"As you know, in the spirit of full transparency, Mr. Papadopoulos had requested that his interview be public," wrote Caroline Polisi in an Oct. 22 letter obtained by The Associated Press. "We understand that is not an option at this time, but would welcome the opportunity to do so at a later date."

Papadopoulos, who served as a foreign policy adviser to Trump's campaign, has been a central figure in the Russia investigation dating back before Mueller's May 2017 appointment. He was the first to plead guilty in Mueller's probe and the first Trump campaign adviser to be sentenced. His case was also the first to detail a member of the Trump campaign having knowledge of Russian efforts to interfere in the 2016 presidential election while it was ongoing.

According to a sweeping indictment, Russian intelligence had stolen emails from Hillary Clinton's campaign and other Democratic groups by April 2016, the same month Papadopoulos was told by the professor, Joseph Mifsud, that Russian officials had told him they had "dirt" on Clinton in the form of "thousands of emails." According to a New York Times report last year, Papadopoulos then told the Australian diplomat, Alexander Downer, who tipped off the FBI.

It's unclear how many lawmakers will attend the interview, since Congress is in recess.

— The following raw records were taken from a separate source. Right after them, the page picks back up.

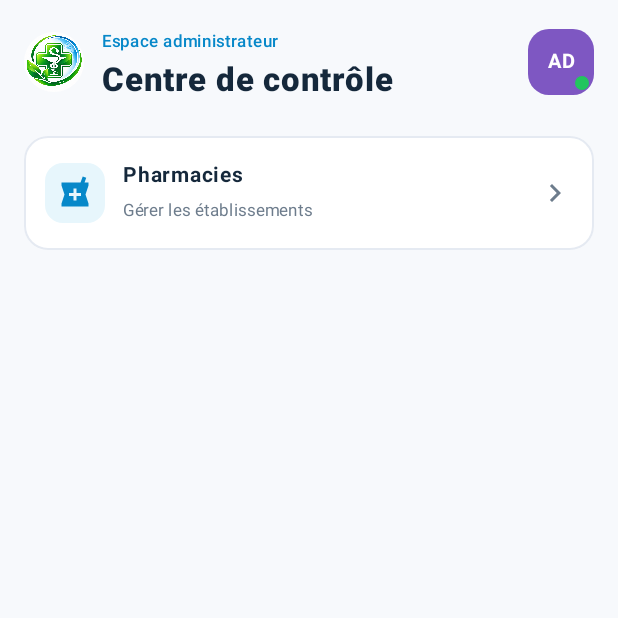
After one commit to maissa2004/pharmacies-de-garde-frontend, an Android app built with Jetpack Compose: the CentreControleScreen screen opened through its navigation route, on a phone screen of 412 x 824 dp, the top half of it. The commit adds this screen. Run offline under Robolectric (Android 15) with nearby library versions, the phone set to English and light mode, and no system bars; our stand-ins replace Dagger/Hilt's generated code.

Commit message:
ajout pharmacie et liste des pharmacies

```diff
--- a/app/build.gradle.kts
+++ b/app/build.gradle.kts
@@ -88,4 +88,5 @@ dependencies {
     implementation("androidx.compose.material:material-icons-extended")
     implementation("androidx.datastore:datastore-preferences:1.1.1")
     implementation("com.squareup.retrofit2:retrofit:2.11.0")
+    implementation("androidx.compose.material:material-icons-extended")
 }
--- a/app/src/main/java/tn/pharmaciesdegarde/data/remote/ApiService.kt
+++ b/app/src/main/java/tn/pharmaciesdegarde/data/remote/ApiService.kt
@@ -14,4 +14,6 @@ interface ApiService {
 
     @POST("auth/login")    suspend fun login(@Body body: LoginRequest): AuthResponse
     @POST("auth/register") suspend fun register(@Body body: RegisterRequest): AuthResponse
+    @POST("admin/pharmacies")
+    suspend fun createPharmacie(@Body body: PharmacieRequest): PharmacieDto
 }
--- a/app/src/main/java/tn/pharmaciesdegarde/data/remote/PharmacieDto.kt
+++ b/app/src/main/java/tn/pharmaciesdegarde/data/remote/PharmacieDto.kt
@@ -14,3 +14,5 @@ data class PharmacieDto(
     val telephone: String,
     val photo: String? = null
 )
+@Serializable
+data class PharmacieRequest(val nom: String, val adresse: String, val telephone: String)
--- a/app/src/main/java/tn/pharmaciesdegarde/ui/navigation/AppNavHost.kt
+++ b/app/src/main/java/tn/pharmaciesdegarde/ui/navigation/AppNavHost.kt
@@ -2,24 +2,32 @@ package tn.pharmaciesdegarde.ui.navigation
 
 import androidx.compose.runtime.Composable
 import androidx.compose.runtime.getValue
+import androidx.compose.runtime.mutableStateOf
+import androidx.compose.runtime.remember
+import androidx.compose.runtime.setValue
 import androidx.hilt.navigation.compose.hiltViewModel
 import androidx.lifecycle.compose.collectAsStateWithLifecycle
 import androidx.navigation.compose.NavHost
 import androidx.navigation.compose.composable
 import androidx.navigation.compose.rememberNavController
+import tn.pharmaciesdegarde.ui.screens.CentreControleScreen
 import tn.pharmaciesdegarde.ui.screens.HomeScreen
 import tn.pharmaciesdegarde.ui.screens.LoginScreen
+import tn.pharmaciesdegarde.ui.screens.PharmaciesScreen
 import tn.pharmaciesdegarde.ui.screens.WelcomeScreen
 import tn.pharmaciesdegarde.viewmodel.SessionViewModel
 
 @Composable
 fun AppNavHost(session: SessionViewModel = hiltViewModel()) {
-    val loggedIn by session.loggedIn.collectAsStateWithLifecycle()
+    val destination by session.startDestination.collectAsStateWithLifecycle()
     val nom by session.nom.collectAsStateWithLifecycle()
-    if (loggedIn == null) return // attend la lecture du DataStore
+
+    var start by remember { mutableStateOf<String?>(null) }
+    if (start  == null) start = destination // attend la lecture du DataStore
+    val startDestination = start ?: return
 
     val navController = rememberNavController()
-    NavHost(navController, startDestination = if (loggedIn == true) "home" else "welcome") {
+    NavHost(navController, startDestination = startDestination) {
         composable("welcome") {
             WelcomeScreen(
                 onStart = { navController.navigate("register") },
@@ -28,7 +36,10 @@ fun AppNavHost(session: SessionViewModel = hiltViewModel()) {
         }
         composable("login") {
             LoginScreen(
-                onSuccess = { navController.navigate("home") { popUpTo("welcome") { inclusive = true } } },
+                onSuccess = { role ->
+                    val target = if (role.equals("ADMIN", ignoreCase = true)) "admin" else "home"
+                    navController.navigate(target) { popUpTo("welcome") { inclusive = true } }
+                },
                 onGoRegister = { navController.navigate("register") }
             )
         }
@@ -44,5 +55,19 @@ fun AppNavHost(session: SessionViewModel = hiltViewModel()) {
                 }
             )
         }
+
+        composable("admin") {
+            CentreControleScreen(
+                onPharmaciesClick = { navController.navigate("pharmacies") },
+                onLogout = {
+                    session.logout()
+                    navController.navigate("welcome") { popUpTo(0) { inclusive = true } }
+                }
+            )
+        }
+
+        composable("pharmacies") {
+            PharmaciesScreen(onBack = { navController.popBackStack() })
+        }
     }
 }
--- /dev/null
+++ b/app/src/main/java/tn/pharmaciesdegarde/ui/screens/CentreControleScreen.kt
@@ -0,0 +1,115 @@
+package tn.pharmaciesdegarde.ui.screens
+
+import androidx.compose.foundation.Image
+import androidx.compose.foundation.background
+import androidx.compose.foundation.border
+import androidx.compose.foundation.clickable
+import androidx.compose.foundation.layout.*
+import androidx.compose.foundation.shape.CircleShape
+import androidx.compose.foundation.shape.RoundedCornerShape
+import androidx.compose.material.icons.Icons
+import androidx.compose.material.icons.filled.LocalPharmacy
+import androidx.compose.material.icons.filled.KeyboardArrowRight
+import androidx.compose.material3.*
+import androidx.compose.runtime.Composable
+import androidx.compose.ui.Alignment
+import androidx.compose.ui.Modifier
+import androidx.compose.ui.draw.clip
+import androidx.compose.ui.graphics.Color
+import androidx.compose.ui.res.painterResource
+import androidx.compose.ui.text.font.FontWeight
+import androidx.compose.ui.unit.dp
+import androidx.compose.ui.unit.sp
+import androidx.hilt.navigation.compose.hiltViewModel
+import tn.pharmaciesdegarde.R
+import tn.pharmaciesdegarde.ui.theme.*
+import tn.pharmaciesdegarde.viewmodel.SessionViewModel
+
+@Composable
+fun CentreControleScreen(
+    onPharmaciesClick: () -> Unit = {},
+    onLogout: () -> Unit,
+    viewModel: SessionViewModel = hiltViewModel()
+) {
+    Scaffold(containerColor = BackgroundLight) { padding ->
+        Column(
+            modifier = Modifier
+                .fillMaxSize()
+                .padding(padding)
+                .padding(16.dp)
+        ) {
+            // En-tête
+            Row(verticalAlignment = Alignment.CenterVertically) {
+                Image(
+                    painter = painterResource(id = R.drawable.logo_pharmacie),
+                    contentDescription = "Logo",
+                    modifier = Modifier
+                        .size(40.dp)
+                        .clip(CircleShape)
+                )
+                Spacer(Modifier.width(12.dp))
+                Column(modifier = Modifier.weight(1f)) {
+                    Text(
+                        "Espace administrateur",
+                        color = PrimaryBlue,
+                        fontSize = 11.sp,
+                        fontWeight = FontWeight.SemiBold
+                    )
+                    Text(
+                        "Centre de contrôle",
+                        color = TextInk,
+                        fontSize = 22.sp,
+                        fontWeight = FontWeight.ExtraBold
+                    )
+                }
+                // Avatar « AD » : pour l'instant un clic déconnecte
+                Box(
+                    modifier = Modifier
+                        .size(44.dp)
+                        .clip(RoundedCornerShape(14.dp))
+                        .background(Color(0xFF7E57C2))
+                        .clickable { viewModel.logout(); onLogout() },
+                    contentAlignment = Alignment.Center
+                ) {
+                    Text("AD", color = Color.White, fontWeight = FontWeight.Bold, fontSize = 13.sp)
+                    Box(
+                        modifier = Modifier
+                            .align(Alignment.BottomEnd)
+                            .padding(3.dp)
+                            .size(9.dp)
+                            .background(Color(0xFF22C55E), CircleShape)
+                    )
+                }
+            }
+
+            Spacer(Modifier.height(24.dp))
+
+            // Carte Pharmacies
+            Row(
+                modifier = Modifier
+                    .fillMaxWidth()
+                    .background(Color.White, RoundedCornerShape(16.dp))
+                    .border(1.dp, Color(0xFFE5EAF2), RoundedCornerShape(16.dp))
+                    .clip(RoundedCornerShape(16.dp))
+                    .clickable(onClick = onPharmaciesClick)
+                    .padding(14.dp),
+                verticalAlignment = Alignment.CenterVertically
+            ) {
+                Box(
+                    modifier = Modifier
+                        .size(40.dp)
+                        .background(PrimaryBlueSoft, RoundedCornerShape(12.dp)),
+                    contentAlignment = Alignment.Center
+                ) {
+                    Icon(Icons.Default.LocalPharmacy, contentDescription = null, tint = PrimaryBlue)
+                }
+                Spacer(Modifier.width(12.dp))
+                Column(modifier = Modifier.weight(1f)) {
+                    Text("Pharmacies", color = TextInk, fontSize = 14.sp, fontWeight = FontWeight.Bold)
+                    Text("Gérer les établissements", color = TextMuted, fontSize = 11.sp)
+                }
+                Icon(Icons.Default.KeyboardArrowRight, contentDescription = null, tint = TextMuted)
+            }
+        }
+    }
+}
--- a/app/src/main/java/tn/pharmaciesdegarde/ui/screens/LoginScreen.kt
+++ b/app/src/main/java/tn/pharmaciesdegarde/ui/screens/LoginScreen.kt
@@ -47,7 +47,7 @@ import tn.pharmaciesdegarde.viewmodel.AuthViewModel
 
 @Composable
 fun LoginScreen(
-    onSuccess: () -> Unit,
+    onSuccess: (String) -> Unit,
     onGoRegister: () -> Unit,
     viewModel: AuthViewModel = hiltViewModel()
 ) {
--- a/app/src/main/java/tn/pharmaciesdegarde/viewmodel/AuthViewModel.kt
+++ b/app/src/main/java/tn/pharmaciesdegarde/viewmodel/AuthViewModel.kt
@@ -7,6 +7,7 @@ import javax.inject.Inject
 import kotlinx.coroutines.flow.MutableStateFlow
 import kotlinx.coroutines.flow.SharingStarted
 import kotlinx.coroutines.flow.StateFlow
+import kotlinx.coroutines.flow.combine
 import kotlinx.coroutines.flow.map
 import kotlinx.coroutines.flow.stateIn
 import kotlinx.coroutines.launch
@@ -20,14 +21,15 @@ class AuthViewModel @Inject constructor(private val repo: AuthRepository) : View
     private val _state = MutableStateFlow(AuthUiState())
     val state: StateFlow<AuthUiState> = _state
 
-    fun login(email: String, password: String, onSuccess: () -> Unit) {
+    // AuthViewModel
+    fun login(email: String, password: String, onSuccess: (String) -> Unit) {
         if (email.isBlank() || password.isBlank()) {
             _state.value = AuthUiState(error = "Remplissez tous les champs"); return
         }
         viewModelScope.launch {
             _state.value = AuthUiState(loading = true)
             repo.login(email, password)
-                .onSuccess { _state.value = AuthUiState(); onSuccess() }
+                .onSuccess { role -> _state.value = AuthUiState(); onSuccess(role) }
                 .onFailure { _state.value = AuthUiState(error = it.message) }
         }
     }
@@ -37,10 +39,18 @@ class AuthViewModel @Inject constructor(private val repo: AuthRepository) : View
 
 @HiltViewModel
 class SessionViewModel @Inject constructor(private val tokenStore: TokenStore) : ViewModel() {
-    val loggedIn: StateFlow<Boolean?> = tokenStore.token
-        .map { it != null }
-        .stateIn(viewModelScope, SharingStarted.Eagerly, null) // null = chargement
+
+    val startDestination: StateFlow<String?> =
+        combine(tokenStore.token, tokenStore.role) { token, role ->
+            when {
+                token == null -> "welcome"
+                role.equals("ADMIN", ignoreCase = true) -> "admin"
+                else -> "home"
+            }
+        }.stateIn(viewModelScope, SharingStarted.Eagerly, null) // null = chargement
+
     val nom: StateFlow<String> = tokenStore.nom.map { it ?: "" }
         .stateIn(viewModelScope, SharingStarted.Eagerly, "")
+
     fun logout() = viewModelScope.launch { tokenStore.clear() }
 }
```
Also changed, not shown: app/src/main/java/tn/pharmaciesdegarde/data/local/TokenStore.kt (+6 -2 lines), app/src/main/java/tn/pharmaciesdegarde/data/repository/AuthRepository.kt (+5 -5 lines), app/src/main/java/tn/pharmaciesdegarde/data/repository/PharmacieRepository.kt (added, +32 -0 lines), app/src/main/java/tn/pharmaciesdegarde/ui/screens/PharmaciesScreen.kt (added, +214 -0 lines), app/src/main/java/tn/pharmaciesdegarde/viewmodel/PharmaciesViewModel.kt (added, +59 -0 lines), 2 other files.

Papadopoulos has also said he wants to talk to the Senate intelligence committee, which is investigating Russian interference in the 2016 election. A House intelligence committee investigation wrapped up earlier this year, with Republicans saying that there was no evidence of collusion between Russia and President Donald Trump's campaign.